#### Record extracts ####
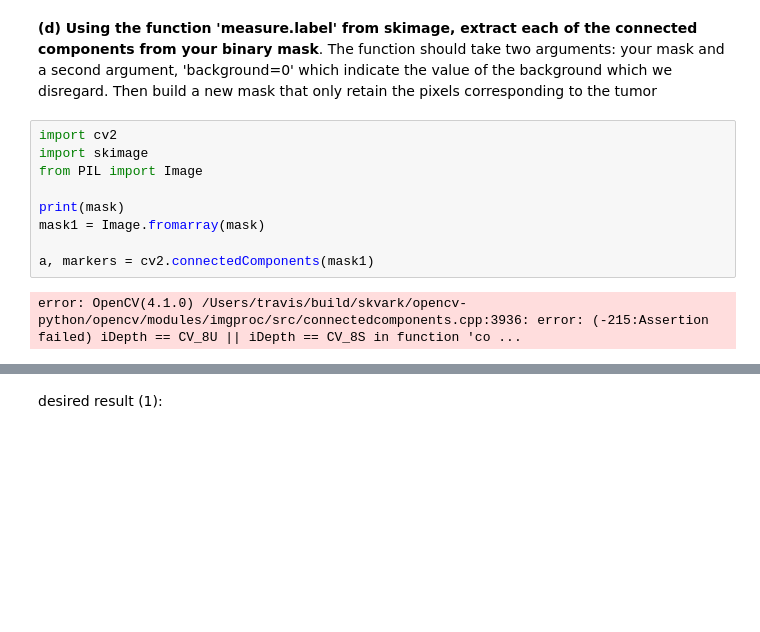
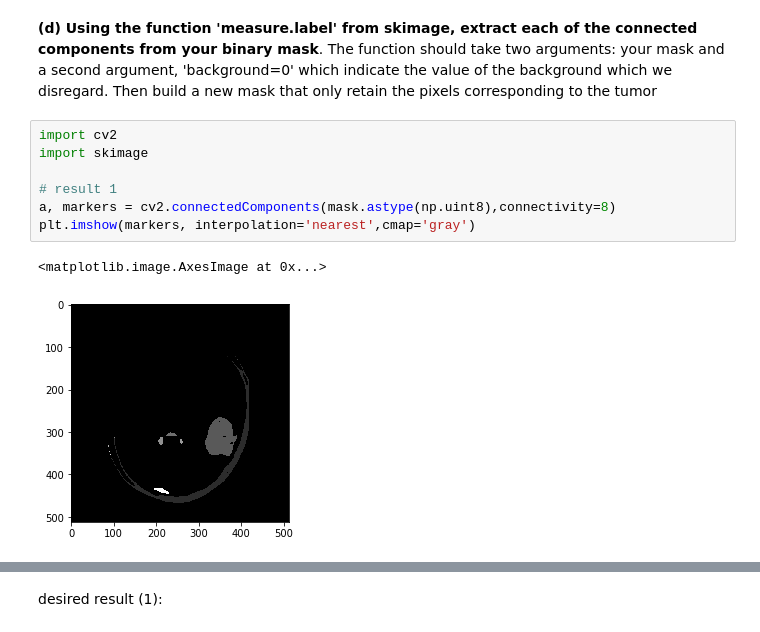
Before and after one commit to WaleedHashmi/Intro-to-Machine-Learning, a Jupyter notebook: Assignements/Assignment - 3/Assignment3 .ipynb, the cells around one changed output, grey strips where cells are left out. Drawn from its saved outputs; the diff is of its cells as text; blank space fills up the shorter version.

```diff
--- a/Assignements/Assignment - 3/Assignment3 .ipynb
+++ b/Assignements/Assignment - 3/Assignment3 .ipynb
@@ -363,14 +363,13 @@ To get the final contour, we need two more steps.
 2. Finally we will fill in the remaining few black pixels that are not in white inside the tumor using the function 'ndi.binary_fill_holes'
 # %% [markdown]
 __(d) Using the function 'measure.label' from skimage, extract each of the connected components from your binary mask__. The function should take two arguments: your mask and a second argument, 'background=0' which indicate the value of the background which we disregard. Then build a new mask that only retain the pixels corresponding to the tumor
-# %%
-import cv2
-import skimage
-from PIL import Image
-
-print(mask)
-mask1 = Image.fromarray(mask)
-
-a, markers = cv2.connectedComponents(mask1)
-# %% [output]
-error: OpenCV(4.1.0) /Users/travis/build/skvark/opencv-python/opencv/modules/imgproc/src/connectedcomponents.cpp:3936: error: (-215:Assertion failed) iDepth == CV_8U || iDepth == CV_8S in function 'co ...
+# %%
+import cv2
+import skimage
+
+# result 1
+a, markers = cv2.connectedComponents(mask.astype(np.uint8),connectivity=8)
+plt.imshow(markers, interpolation='nearest',cmap='gray')
+# %% [output]
+<matplotlib.image.AxesImage at 0x...>
+[figure, added]
```
Also changed, not shown: parts of 7 cells of this notebook, 1 other file.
####
Task instructions » Copy the records exactly. Skip any pictures.

Written solution »
Before and after one commit to WaleedHashmi/Intro-to-Machine-Learning, a Jupyter notebook: Assignements/Assignment - 3/Assignment3 .ipynb, the cells around one changed output, grey strips where cells are left out. Drawn from its saved outputs; the diff is of its cells as text; blank space fills up the shorter version.

```diff
--- a/Assignements/Assignment - 3/Assignment3 .ipynb
+++ b/Assignements/Assignment - 3/Assignment3 .ipynb
@@ -363,14 +363,13 @@ To get the final contour, we need two more steps.
 2. Finally we will fill in the remaining few black pixels that are not in white inside the tumor using the function 'ndi.binary_fill_holes'
 # %% [markdown]
 __(d) Using the function 'measure.label' from skimage, extract each of the connected components from your binary mask__. The function should take two arguments: your mask and a second argument, 'background=0' which indicate the value of the background which we disregard. Then build a new mask that only retain the pixels corresponding to the tumor
-# %%
-import cv2
-import skimage
-from PIL import Image
-
-print(mask)
-mask1 = Image.fromarray(mask)
-
-a, markers = cv2.connectedComponents(mask1)
-# %% [output]
-error: OpenCV(4.1.0) /Users/travis/build/skvark/opencv-python/opencv/modules/imgproc/src/connectedcomponents.cpp:3936: error: (-215:Assertion failed) iDepth == CV_8U || iDepth == CV_8S in function 'co ...
+# %%
+import cv2
+import skimage
+
+# result 1
+a, markers = cv2.connectedComponents(mask.astype(np.uint8),connectivity=8)
+plt.imshow(markers, interpolation='nearest',cmap='gray')
+# %% [output]
+<matplotlib.image.AxesImage at 0x...>
+[figure, added]
```
Also changed, not shown: parts of 7 cells of this notebook, 1 other file.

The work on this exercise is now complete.